The sex-ed program is titled “Get Real – Comprehensive Sex Education That Works.” It was developed by Planned Parenthood and ETR, an organization with the mission of “advancing health equity.”
A spokesperson for the school district told The College Fix that it spent three years on a “comprehensive” update to the human sexuality curriculum after more than 10 years with no update.
“The process entailed a series of community meetings with families of the district and online feedback, as well as a review process,” the spokesperson wrote in an email Wednesday, two days before Abbott signed the bill:
The curriculum for the elementary aged children is written by district staff and the middle school curriculum was selected as a result of an RFP (Request for Proposal) process that included that lessons were evidenced-based as part of a rubric.
“Before the proposed lessons are taught to students, the Austin ISD Board of Trustees will vote to approve the curriculum this summer,” the spokesperson said. She did not answer a followup question over the weekend, after Abbott signed SB 22, about the impact of the law.
Russo believes the new law is the death knell of the Get Real curriculum. It will be “illegal once this law goes into effect thanks to our friends at the State,” he wrote in a Saturday Facebook post.
The former school board candidate, whose son is enrolled in AISD, isn’t letting up on the district for its moves on sexuality.
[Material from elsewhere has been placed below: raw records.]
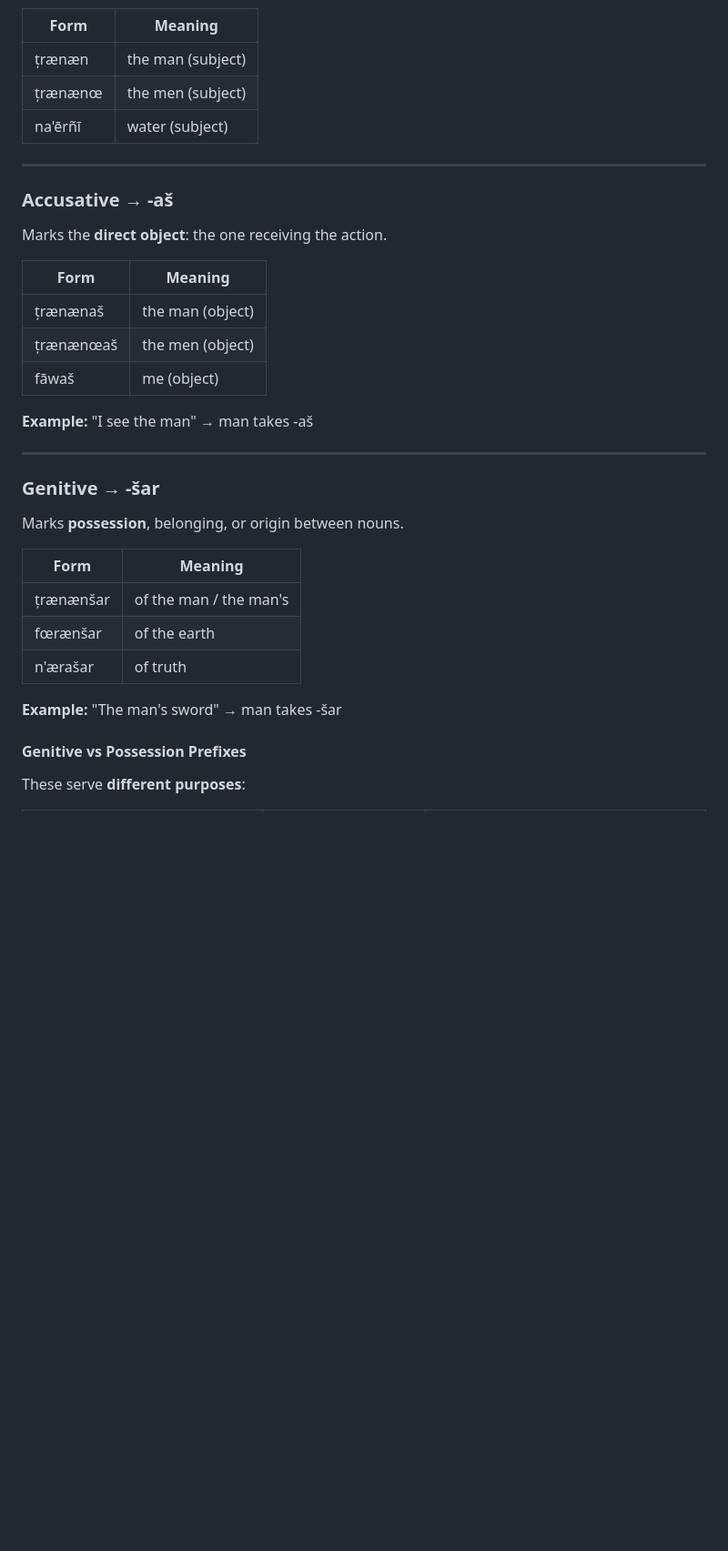
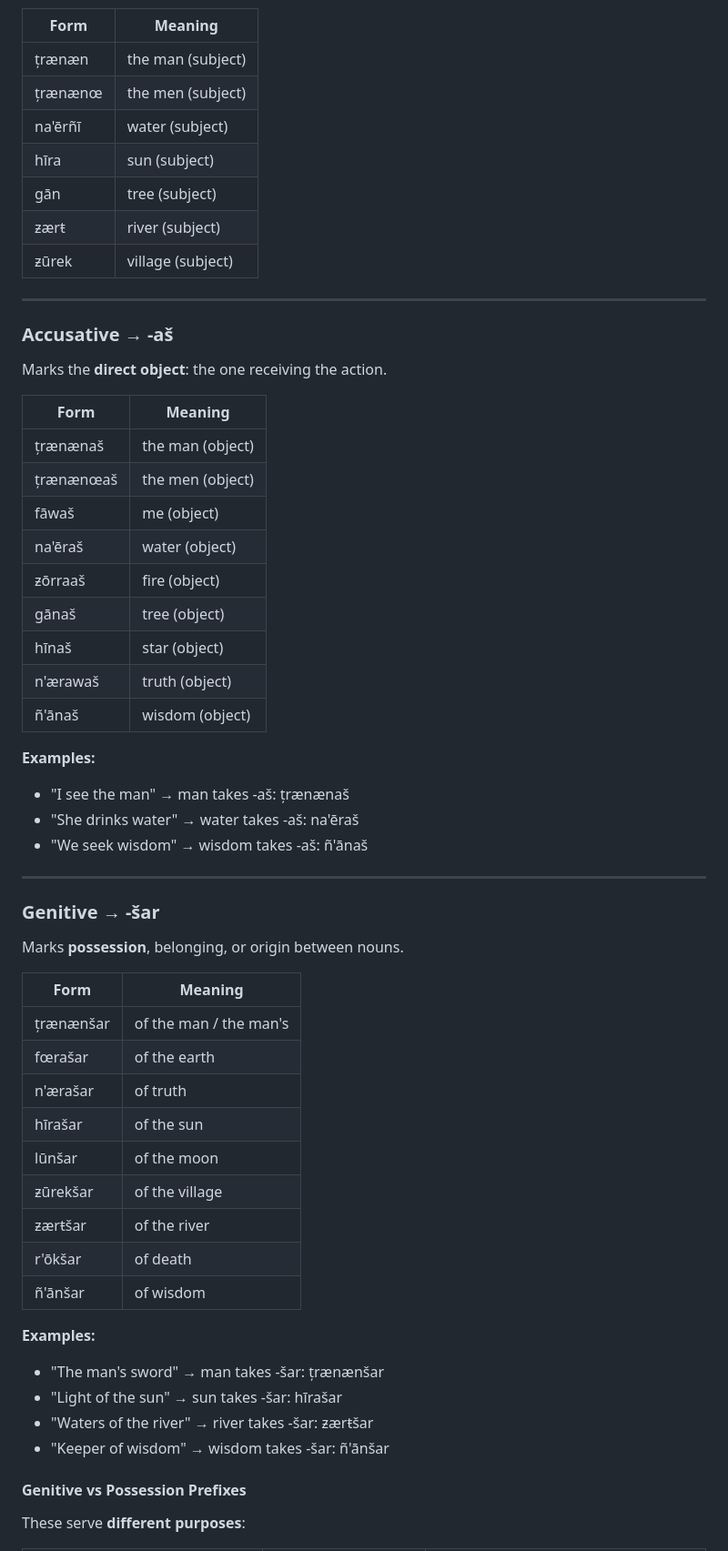
Before and after one commit to CodaCrew-Code-Labs/Nyrakai, a Markdown page: chapters/02-nominal-systems/case.md, the part around one of its changes. Shown at 91% size. Rendered like a GitHub page; blank space fills up the shorter version.

```diff
--- a/chapters/02-nominal-systems/case.md
+++ b/chapters/02-nominal-systems/case.md
@@ -45,6 +45,10 @@ No suffix is added; the base form (with gender/number) serves as nominative.
 | țrænæn | the man (subject) |
 | țrænænœ | the men (subject) |
 | na'ērñī | water (subject) |
+| hīra | sun (subject) |
+| gān | tree (subject) |
+| ƶærŧ | river (subject) |
+| ƶūrek | village (subject) |
 
 ---
 
@@ -57,8 +61,17 @@ Marks the **direct object**: the one receiving the action.
 | țrænænaš | the man (object) |
 | țrænænœaš | the men (object) |
 | fāwaš | me (object) |
+| na'ēraš | water (object) |
+| ƶōrraaš | fire (object) |
+| gānaš | tree (object) |
+| hīnaš | star (object) |
+| n'ærawaš | truth (object) |
+| ñ'ānaš | wisdom (object) |
 
-**Example:** "I see the man" → man takes -aš
+**Examples:**
+- "I see the man" → man takes -aš: țrænænaš
+- "She drinks water" → water takes -aš: na'ēraš
+- "We seek wisdom" → wisdom takes -aš: ñ'ānaš
 
 ---
 
@@ -69,10 +82,20 @@ Marks **possession**, belonging, or origin between nouns.
 | Form | Meaning |
 |------|---------|
 | țrænænšar | of the man / the man's |
-| fœrænšar | of the earth |
+| fœrašar | of the earth |
 | n'ærašar | of truth |
+| hīrašar | of the sun |
+| lūnšar | of the moon |
+| ƶūrekšar | of the village |
+| ƶærŧšar | of the river |
+| r'ōkšar | of death |
+| ñ'ānšar | of wisdom |
 
-**Example:** "The man's sword" → man takes -šar
+**Examples:**
+- "The man's sword" → man takes -šar: țrænænšar
+- "Light of the sun" → sun takes -šar: hīrašar
+- "Waters of the river" → river takes -šar: ƶærŧšar
+- "Keeper of wisdom" → wisdom takes -šar: ñ'ānšar
 
 #### Genitive vs Possession Prefixes
 
```
Also changed, not shown: other parts of chapters/02-nominal-systems/case.md (+78 -21 lines).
He mocked it Sunday for funding an LGBT pride parade when the district claims to not have money for “basic needs like textbooks, lunch monitors, or buses for field trips.”
Teaches children to not trust their parents
Planned Parenthood’s role in sex ed curricula has gone beyond Austin and Russo.
Pro-life activist Abby Johnson, a former Planned Parenthood clinic director and subject of the biographical film “Unplanned,” posted the same photo of the curriculum shortly after Russo.
In a Facebook post to her quarter-million followers, Johnson said she “used to teach this type of curriculum” and called it “a very common program used in public schools.”
The titles on the “role-play” page are intentionally misleading, she said. The purpose is to teach children that the sexual situations are normal for their age, “that their parents are not a safe place to turn when they have questions, and to get them into Planned Parenthood clinics so that they can further separate children from their parents.”
Her family also lives in Texas, and Johnson said her own 7th grade daughter “was absolutely appalled” by the proposed Austin curriculum:
NOT all kids are in these situations at that age. NOT all kids are exposed to these types of scenarios. And NOT all kids are sexually active at this age. But I can tell you first hand that the people educating your kids through this program expect that they are and they have zero problems telling your kids that it’s completely normal if they are.
Homeschooling is not an answer to these programs for many families whose only option is the public schools, Johnson told her followers.
“It’s time to speak out in a big way … It’s time to go to school board meetings,” she wrote. “It’s time to set up group meeting with the school administrations. It’s time to be that squeaky wheel. Our kids are worth it. We have got to get this filth out of our schools.”
MORE: Austin American-Statesman/YouTube